Aim of the exercise: Out of the records below, copy all lines in which the word "params" occurs.

Dataset excerpts:

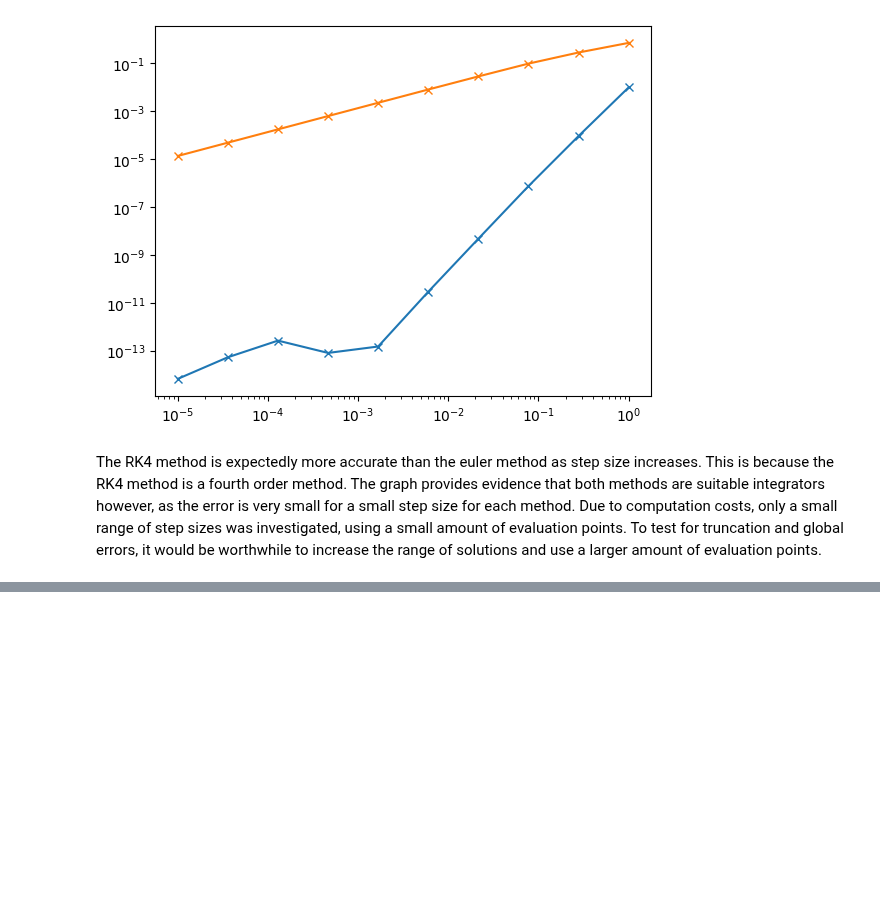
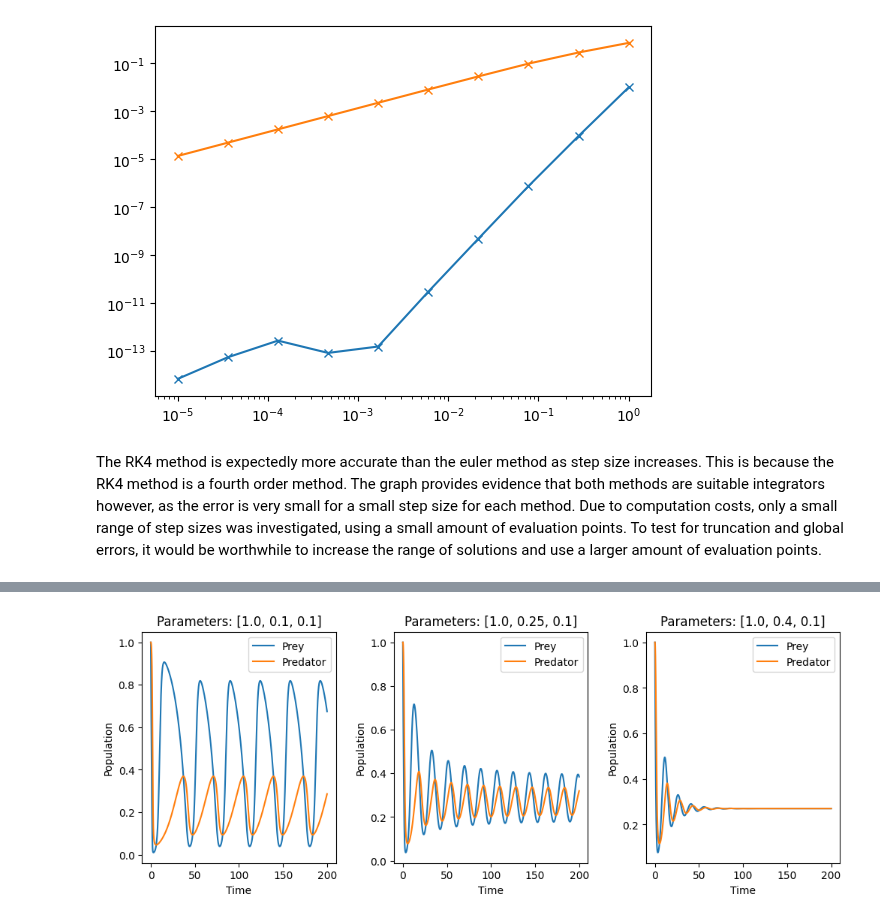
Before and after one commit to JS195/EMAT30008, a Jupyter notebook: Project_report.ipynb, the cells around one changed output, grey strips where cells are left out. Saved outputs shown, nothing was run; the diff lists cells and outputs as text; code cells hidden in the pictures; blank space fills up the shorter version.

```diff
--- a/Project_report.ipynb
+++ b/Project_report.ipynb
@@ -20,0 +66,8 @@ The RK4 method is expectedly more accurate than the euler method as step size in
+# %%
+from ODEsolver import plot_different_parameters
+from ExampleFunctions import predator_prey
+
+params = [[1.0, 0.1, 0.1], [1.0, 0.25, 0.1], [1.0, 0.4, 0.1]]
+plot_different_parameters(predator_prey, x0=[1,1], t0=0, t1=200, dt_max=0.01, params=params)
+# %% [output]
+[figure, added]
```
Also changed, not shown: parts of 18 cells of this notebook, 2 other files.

Solution for this problem:
+params = [[1.0, 0.1, 0.1], [1.0, 0.25, 0.1], [1.0, 0.4, 0.1]]
+plot_different_parameters(predator_prey, x0=[1,1], t0=0, t1=200, dt_max=0.01, params=params)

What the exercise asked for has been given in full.